Piotrków Trybunalski - a town of mystery and delight
Next in the series of “Life’s Little Mysteries” TFN presents to you the town of Piotrków Trybunalski.
And the mystery? In this case, the riddle lies in its basic lack of tourist numbers – not presently, of course, as that’s a problem that’s befallen pretty much everywhere on the planet, but rather in broader pre-covid terms.
Height of summer? Empty. Every other time? You may as well be lost in orbit. This alone defies common sense for while residents of the capital enthusiastically make annual pilgrimages to Poland’s far-flung corners, Piotrków – just 90 minutes by train south-west of Warsaw – is resolutely bypassed by all but a handful.
And yet this town of 75,000 states its case the moment you alight at its smart, revamped station.
Linked by rail ever since the Warsaw-Vienna line was inaugurated in 1846, Piotrków Trybunalski’s fortunes – like Łódź down the road – were closely linked to the Industrial Revolution. An important centre of trade and manufacturing, it boomed during this time of Tsarist occupation with the wider province becoming the wealthiest district in the Kingdom of Poland.

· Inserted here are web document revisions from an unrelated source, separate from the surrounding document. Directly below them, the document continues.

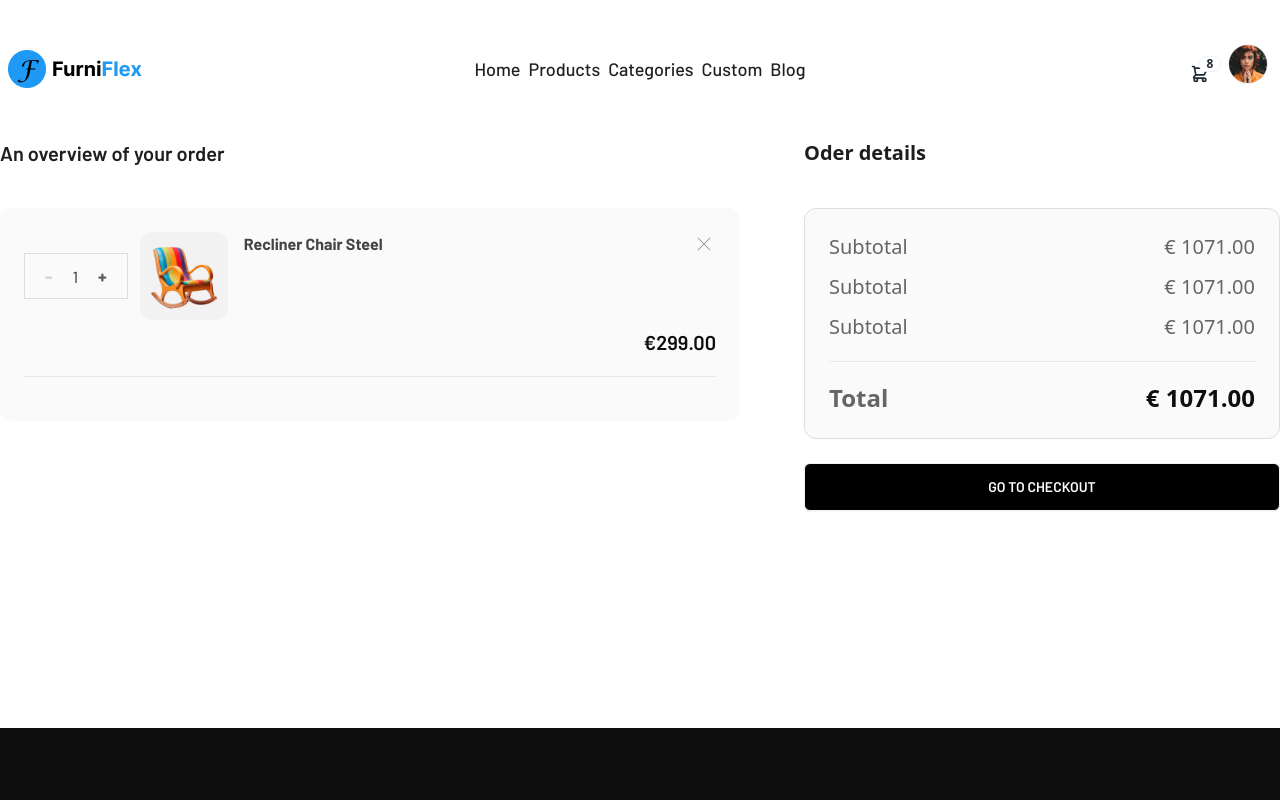
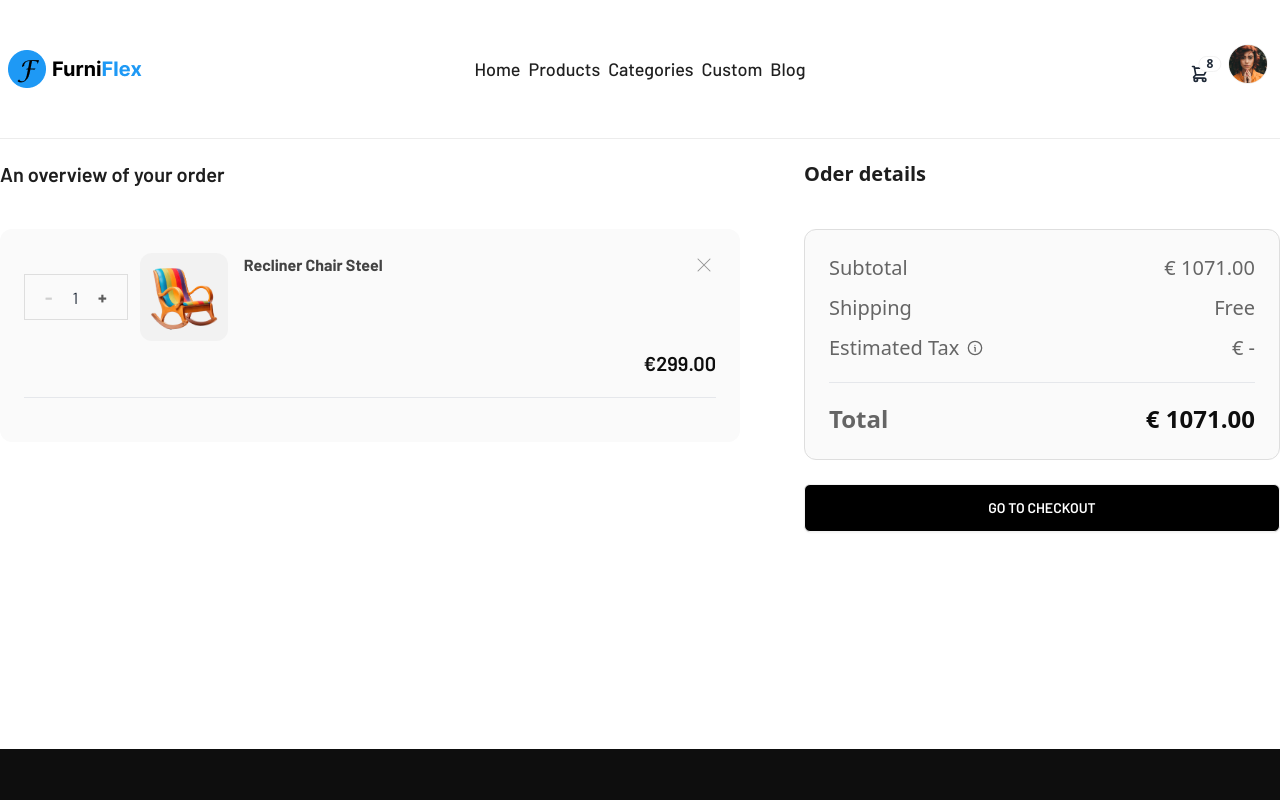
Before and after one commit to Nujat-Zaman-Chowdhury/E-commerce-web-app, a React (Vite) app: page /order-details in a window 1280 px wide. Shown: the top 800 px of the page. Built offline with nearby package versions, Linux system fonts and the light colour scheme.

Commit message:
cart page

```diff
--- a/src/components/Navbar/Navbar.jsx
+++ b/src/components/Navbar/Navbar.jsx
@@ -12,7 +12,7 @@ const Navbar = () => {
     <Link><li>Blog</li></Link>
     </>
     return (
-        <div className="navbar bg-base-100 lg:py-10 container mx-auto">
+        <div className="navbar bg-base-100 lg:py-10 container mx-auto  border-b border-b-[#ECECEC] mb-5">
   <div className="navbar-start">
     <div className="dropdown">
       <div tabIndex={0} role="button" className="btn btn-ghost lg:hidden">
--- a/src/pages/OrderDetails/OrderDetails.jsx
+++ b/src/pages/OrderDetails/OrderDetails.jsx
@@ -45,7 +45,7 @@ const OrderDetails = () => {
                   </h4>
                 </div>
               </div>
-              <div>
+              <div className="cursor-pointer hover:shadow-md h-6 w-6 hover:border hover:border-red-400">
                 <img src={cross} alt="" />
               </div>
             </div>
@@ -71,12 +71,16 @@ const OrderDetails = () => {
                 <p className="text-[#656565] font-medium">€ 1071.00</p>
                </div>
                <div className="flex justify-between  text-xl">
-                <h5 className="text-[#656565]">Subtotal</h5>
-                <p className="text-[#656565] font-medium">€ 1071.00</p>
+                <h5 className="text-[#656565]">Shipping</h5>
+                <p className="text-[#656565] font-medium">Free</p>
                </div>
                <div className="flex justify-between  text-xl">
-                <h5 className="text-[#656565]">Subtotal</h5>
-                <p className="text-[#656565] font-medium">€ 1071.00</p>
+                <h5 className="text-[#656565] flex items-center gap-2">Estimated Tax <svg xmlns="http://www.w3.org/2000/svg" width="16" height="16" viewBox="0 0 16 16" fill="none">
+  <path d="M14.6693 8.0026C14.6693 4.3207 11.6845 1.33594 8.0026 1.33594C4.3207 1.33594 1.33594 4.3207 1.33594 8.0026C1.33594 11.6845 4.3207 14.6693 8.0026 14.6693C11.6845 14.6693 14.6693 11.6845 14.6693 8.0026Z" stroke="#656565" stroke-width="1.3"/>
+  <path d="M8.15885 11.3359V8.0026C8.15885 7.68834 8.15885 7.5312 8.06119 7.43354C7.96359 7.33594 7.80645 7.33594 7.49219 7.33594" stroke="#656565" stroke-width="1.3" stroke-linecap="round" stroke-linejoin="round"/>
+  <path d="M7.99219 5.33594H7.99819" stroke="#656565" stroke-width="1.3" stroke-linecap="round" stroke-linejoin="round"/>
+</svg></h5>
+                <p className="text-[#656565] font-medium">€ -</p>
                </div>
             </div>
     <hr  className="my-[20px] bg-[#ECECEC]"/>
```
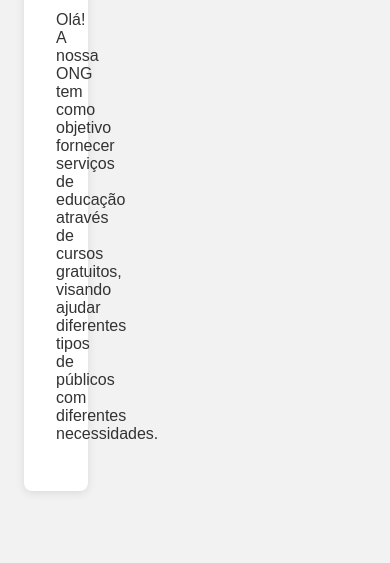
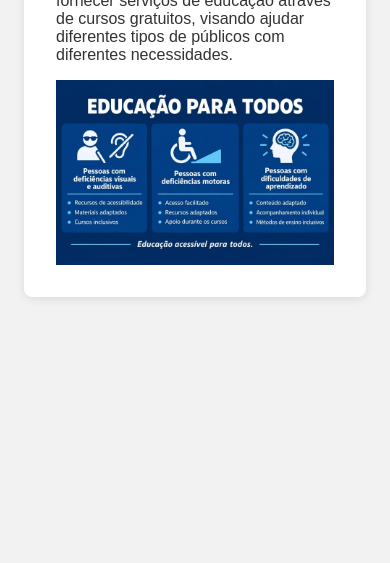
Before and after one commit to luisgustavocdlima/educacao-para-todos, a website built with Vite: page index.html in a window 390 px wide. Shown: the part 403-966 px from the top of the page. After the commit the page ends 844 px from the top, so only its background shows below. Built offline with nearby package versions, Linux system fonts and the light colour scheme.

Commit message:
perf: otimizar imagem e layout responsivo

```diff
--- a/css/style.css
+++ b/css/style.css
@@ -146,6 +146,11 @@ main {
     display: grid;
     grid-template-columns: repeat(12, minmax(0, 1fr));
     gap: var(--espacamento-4);
+}
+
+#app {
+    grid-column: 1 / -1;
+    width: 100%;
 }
 
 section {
--- a/js/script.js
+++ b/js/script.js
@@ -1,4 +1,6 @@
 import { configurarFormulario } from "./formulario.js";
+
+import imagemOng from "../imagens/ong.webp";
 
 const app = document.querySelector("#app");
 
@@ -12,6 +14,11 @@ function renderizarInicio() {
                 através de cursos gratuitos, visando ajudar diferentes tipos de
                 públicos com diferentes necessidades.
             </p>
+
+            <img
+                src="${imagemOng}"
+                alt="Projetos de educação acessível para pessoas com deficiências visuais, auditivas e motoras e pessoas com dificuldades de aprendizado"
+            >
         </section>
     `;
 }
```
Also changed, not shown: imagens/ong.webp (added).
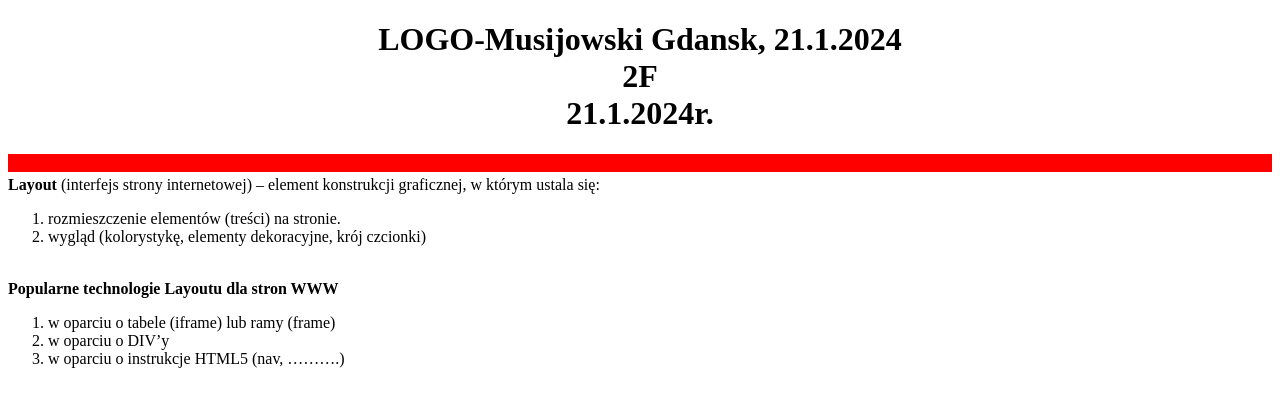
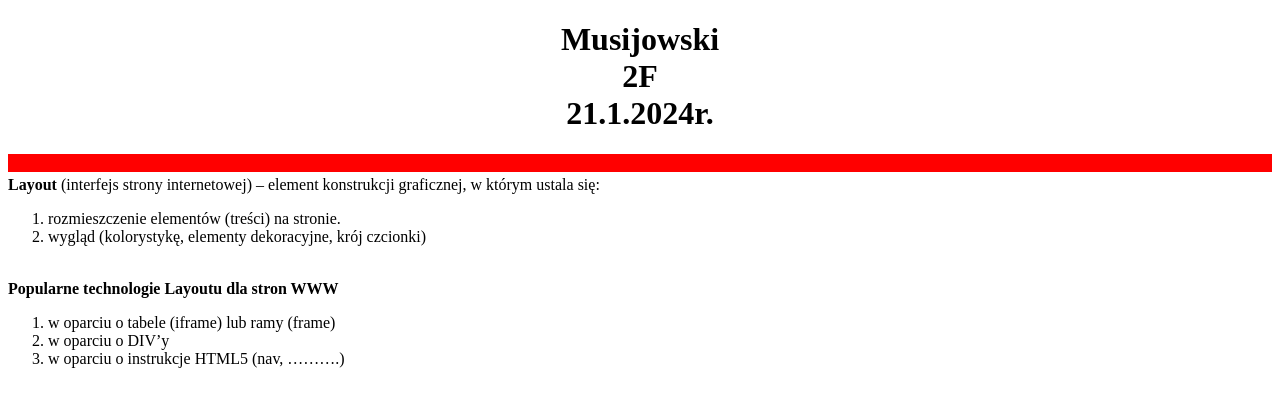
Before and after one commit to KamilMusi/repozytiorium2, a plain HTML site: page glowny_musijowski.html in a window 1280 px wide. Drawn offline with Linux system fonts and the light colour scheme.

Commit message:
Update glowny_musijowski.html

```diff
--- a/glowny_musijowski.html
+++ b/glowny_musijowski.html
@@ -5,7 +5,7 @@
 <meta charset="utf-8">
 </head>
 <body>
-<h1 align="center">LOGO-Musijowski Gdansk, 21.1.2024<br>2F<br>21.1.2024r.</h1>
+<h1 align="center">Musijowski<br>2F<br>21.1.2024r.</h1>
 <marquee bgcolor="red">Pozdrowienia</marquee>
 
 <b>Layout</b> (interfejs strony internetowej) – element konstrukcji graficznej, w którym ustala się:<br>
```
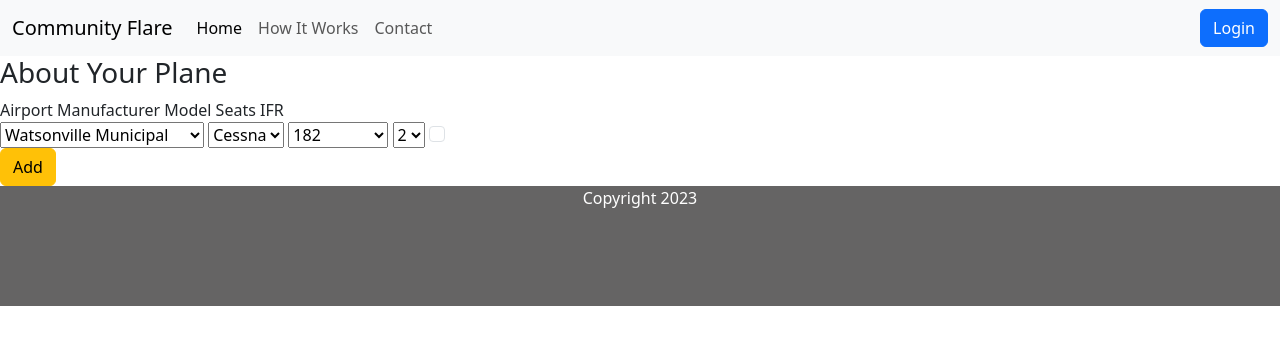
After one commit to richardmundyiii/com-flare, a Node project: template views/listings/new.ejs in a window 1280 px wide. The commit adds this page. Shown: the top 345 px of the page. Run offline with Node 20 templates, Linux system fonts and the light colour scheme; the template is opened without the code that fills it, so the values that code supplies are empty.

Commit message:
add listing page

```diff
--- a/server.js
+++ b/server.js
@@ -12,6 +12,7 @@ require("./config/database");
 require("./config/passport");
 
 const indexRouter = require("./routes/index");
+const listingsRouter = require("./routes/listings");
 
 const app = express();
 
@@ -41,6 +42,7 @@ app.use((req, res, next) => {
 app.use(express.static(path.join(__dirname, "public")));
 
 app.use("/", indexRouter);
+app.use("/listings", listingsRouter);
 
 // catch 404 and forward to error handler
 app.use(function (req, res, next) {
--- /dev/null
+++ b/views/listings/new.ejs
@@ -0,0 +1,41 @@
+<%- include('../partials/header') %>
+<div>
+  <h3>About Your Plane</h3>
+  <form action="/listings" method="POST">
+    <div>
+      <label for="airport">Airport</label>
+      <label for="manufacturer">Manufacturer</label>
+      <label for="model">Model</label>
+      <label for="seats">Seats</label>
+      <label for="ifrCheck">IFR</label>
+    </div>
+    <div>
+      <select value="airport">
+        <option name="WVI" id="">Watsonville Municipal</option>
+        <option name="HNL" id="">Honolulu International</option>
+        <option name="FXE" id="">Ft. Lauderdale Executive</option>
+      </select>
+      <select value="manufacturer">
+        <option name="cessna" id="">Cessna</option>
+        <option name="cirrus" id="">Cirrus</option>
+        <option name="piper" id="">Piper</option>
+      </select>
+      <select value="model">
+        <option name="" id="">182</option>
+        <option name="" id="">SR22T</option>
+        <option name="" id="">Warrior III</option>
+      </select>
+      <select value="seats">
+        <option name="" id="">2</option>
+        <option name="" id="">3</option>
+        <option name="" id="">4</option>
+        <option name="" id="">5</option>
+        <option name="" id="">6</option>
+      </select>
+      <input class="form-check-input" type="checkbox" value="ifrCheck" />
+    </div>
+    <button class="btn btn-warning" type="submit">Add</button>
+  </form>
+</div>
+
+<%- include('../partials/footer') %>
--- a/views/partials/header.ejs
+++ b/views/partials/header.ejs
@@ -70,10 +70,12 @@
             </a>
             <ul class="dropdown-menu">
               <li><a class="dropdown-item" href="/#">Profile</a></li>
+              <li>
+                <a class="dropdown-item" href="/listings/new">Add Listing</a>
+              </li>
               <li><a class="dropdown-item" href="/logout">Logout</a></li>
             </ul>
           </li>
-          <!-- <a href="/logout" class="btn btn-primary">Logout</a> -->
           <% } %>
         </div>
       </div>
--- /dev/null
+++ b/views/user/index.ejs
@@ -0,0 +1,3 @@
+<% include('./partials/header') %>
+<h1>Your Profile</h1>
+<% include('./partials/footer') %>
```
Also changed, not shown: controllers/listings.js (added, +15 -0 lines), models/listing.js (added, +23 -0 lines), routes/listings.js (added, +9 -0 lines), controllers/user.js (added).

From there, however, any associations and comparisons to Łódź must be consigned as irrelevant – and that’s particularly true now. If today Poland’s third city presents itself as a dynamic centre of creativity, not to mention a reborn town of gritty urban edge, then Piotrków, on the other hand, is an elegant backwater of sedate soul and spirit.
That much is evidenced by the walk into Old Town. Passing landmarks such as an inter-war Renaissance-style water tower and manicured parks, visitors prowl past an endless stream of swan white structures the facades of which are untouched by pollutants: majestic 19th century governmental institutions, Baroque-era monasteries, an onion-domed Orthodox cathedral and neat-looking tenements of uniform height.
Litter and graffiti – hallmarks of Łódź – are suspect in their absence and so too the giant rotting carcasses of factories long abandoned. The greatest glory, though, is saved for the Old Town, a tight network of streets that sprout grid-like around the Rynek.
Reconstructed after fires in 1786 and 1835, the compact dimensions of this square are framed by tidy townhouses coloured in a patchwork palette of sober pastels. Sobriety, though, is not something that Piotrków enjoys much of.
Marketing itself as one of Poland’s historic beer cities, its brewing heritage traces back to the Middle Ages and is magnificently celebrated in a modern museum just off the corner of the Rynek. Amid dials and pipes and sacks of hops, tourists wonder a trail festooned with vintage posters and displays of labels before ending in a store packed with contemporary craft brands.
Stock up here, or else drink inside the Staromiejski, a warm hotel with a welcoming bar. It’s here I usually sleep (the hotel, not the bar), and it’s a joy in itself to greet a new day by sweeping back the curtains to view the Rynek down below.
Come morning, watching the Old Town quietly splutter into life is a pleasing sensation, the few noises provided by a solitary delivery bloke clunking beer barrels about and the expletive-filled shouts of an unseen workman. It’s a scene that feels provincial and subdued and perfect for the backdrop.
It’s prime, also, for deeper exploration. Down narrow cobbled alleys – windowsills lined with flowerpots – I peer into the town’s former jail (now with a Biedronka on the corner!) as well as into churches and monasteries finished in exuberant Baroque style.
Tenderly renovated and devoid of many of Poland’s usual Old Town trappings (i.e. stores selling junk and neon signs shouting “girls”), it’s not impossible to imagine why it vies with Łódź as one of the country’s most filmed cities: among others, Robin Williams worked here (Jakob the Liar) as too have heroes of Polish kino such as Agnieszka Holland (In Darkness) and the legendary Andrzej Wajda (Pan Tadeusz).
But it is not just Old Town that proves alluring. En route to the 16th century Royal Castle – a brick bastion containing the city’s museum – one sees another side to Piotrków that’s altogether more tragic.
Lying just beyond the Old Town sit the scarred remains of the former Jewish Ghetto. The first such district to be created in Nazi occupied Europe, nowadays the shabby, crumbling tenements pay their own silent testament to these cruellest of days. Looking haunted and haggard, they stand in contrast to a grand, restored synagogue now functioning as a library as well as a forlorn Jewish cemetery thick with lopsided tombstones layered with moss.
Silent and contemplative, it feels reflective of Piotrków Trybunalski – a place lost in time and forgotten by outsiders.
Piotrków Trybunalski can be easily accessed by PKP Intercity trains. The journey from nearby Lodz takes just over 30 minutes. From Warsaw it takes about 1.5 hours, from Wrocław in just over 3 hours and from Częstochowa in about 50 minutes. Detailed information on connections is available at www.intercity.pl .
This article was sponsored by PKP Intercity.